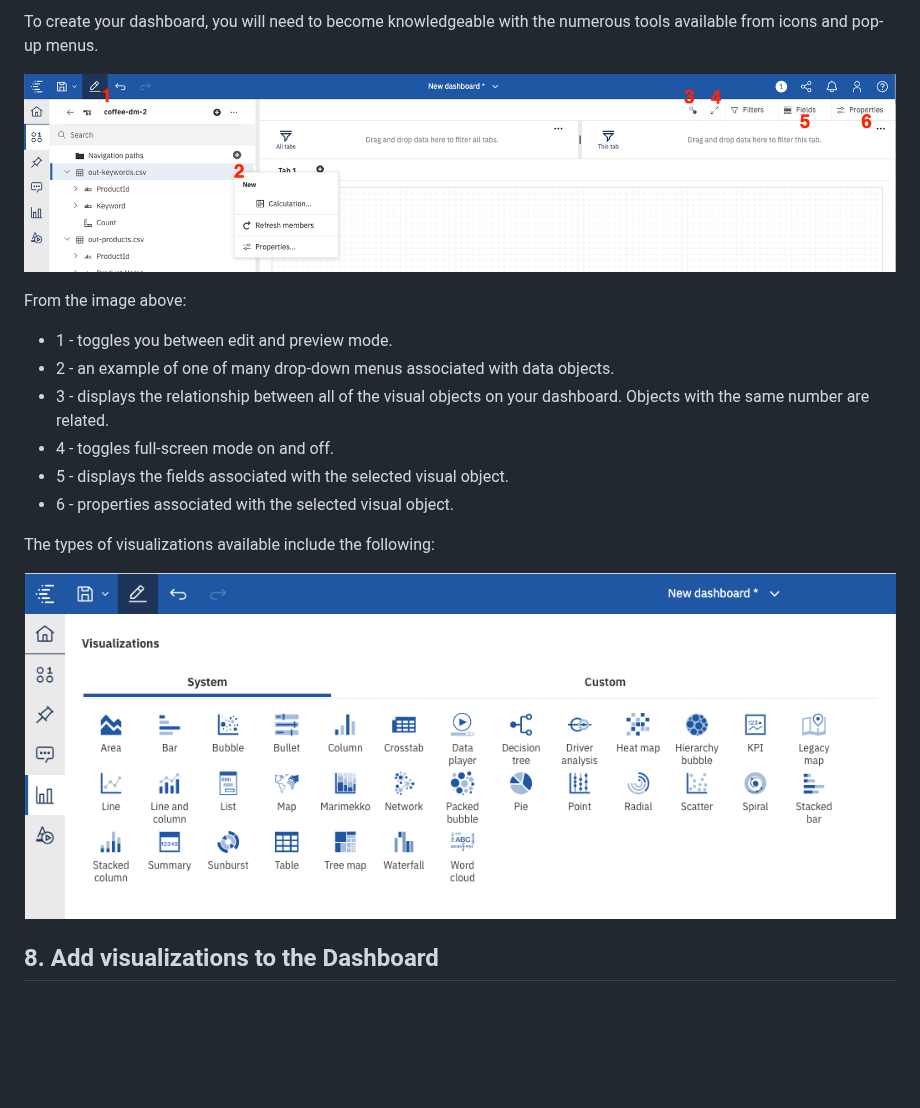
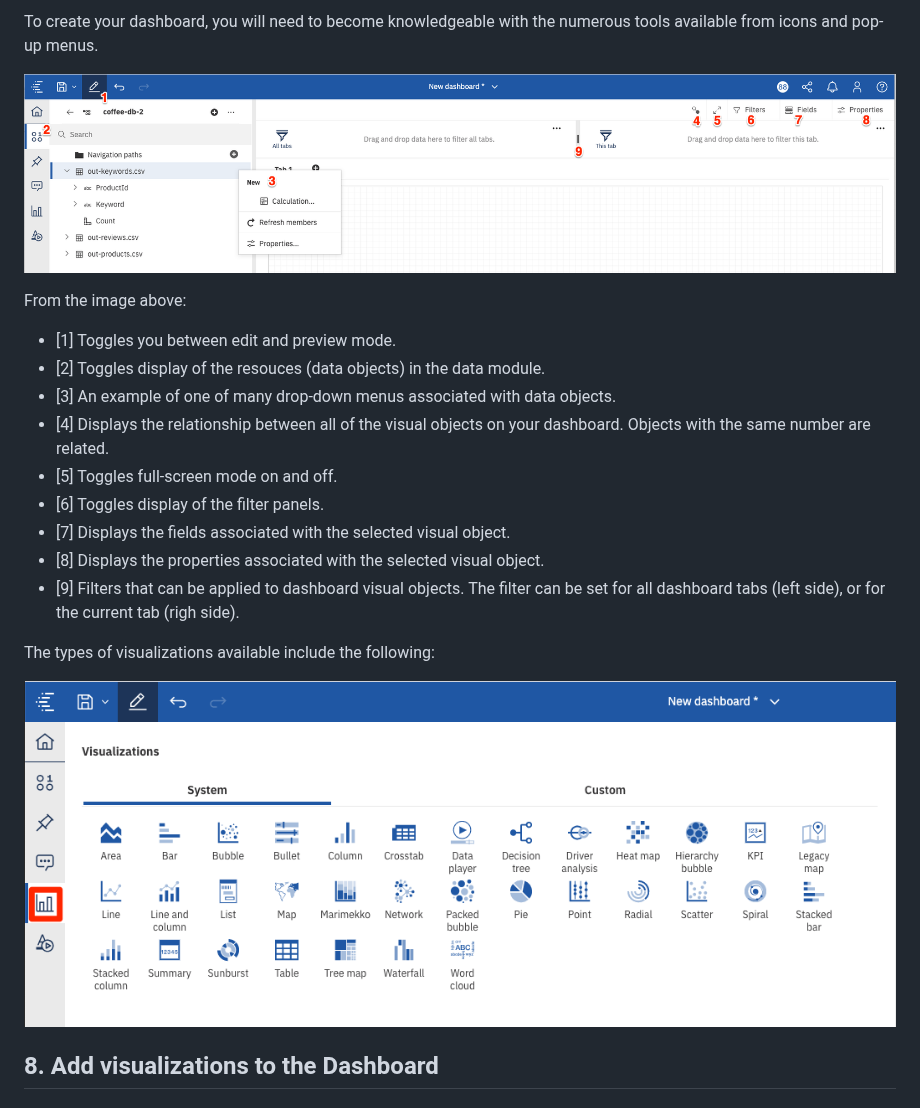
Before and after one commit to IBM/cognos-analytics-using-unstructured-data, a Markdown page: doc/source/discovery-data.md, the part around the change. Rendered like a GitHub page; pictures changed too: doc/source/images/db-1-tools.png, doc/source/images/db-1-widget-set.png; blank space fills up the shorter version.

Commit message:
update disco readme

```diff
--- a/doc/source/discovery-data.md
+++ b/doc/source/discovery-data.md
@@ -245,12 +245,15 @@ To create your dashboard, you will need to become knowledgeable with the numerou
 
 From the image above:
 
-* 1 - toggles you between edit and preview mode.
-* 2 - an example of one of many drop-down menus associated with data objects.
-* 3 - displays the relationship between all of the visual objects on your dashboard. Objects with the same number are related.
-* 4 - toggles full-screen mode on and off.
-* 5 - displays the fields associated with the selected visual object.
-* 6 - properties associated with the selected visual object.
+* [1] Toggles you between edit and preview mode.
+* [2] Toggles display of the resouces (data objects) in the data module.
+* [3] An example of one of many drop-down menus associated with data objects.
+* [4] Displays the relationship between all of the visual objects on your dashboard. Objects with the same number are related.
+* [5] Toggles full-screen mode on and off.
+* [6] Toggles display of the filter panels.
+* [7] Displays the fields associated with the selected visual object.
+* [8] Displays the properties associated with the selected visual object.
+* [9] Filters that can be applied to dashboard visual objects. The filter can be set for all dashboard tabs (left side), or for the current tab (righ side).
 
 The types of visualizations available include the following:
 
```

=== What to work on ===
Copy all lines from the data that hold the word "with".

=== Exercise response ===
@@ -245,12 +245,15 @@ To create your dashboard, you will need to become knowledgeable with the numerou
-* 2 - an example of one of many drop-down menus associated with data objects.
-* 3 - displays the relationship between all of the visual objects on your dashboard. Objects with the same number are related.
-* 5 - displays the fields associated with the selected visual object.
-* 6 - properties associated with the selected visual object.
+* [3] An example of one of many drop-down menus associated with data objects.
+* [4] Displays the relationship between all of the visual objects on your dashboard. Objects with the same number are related.
+* [7] Displays the fields associated with the selected visual object.
+* [8] Displays the properties associated with the selected visual object.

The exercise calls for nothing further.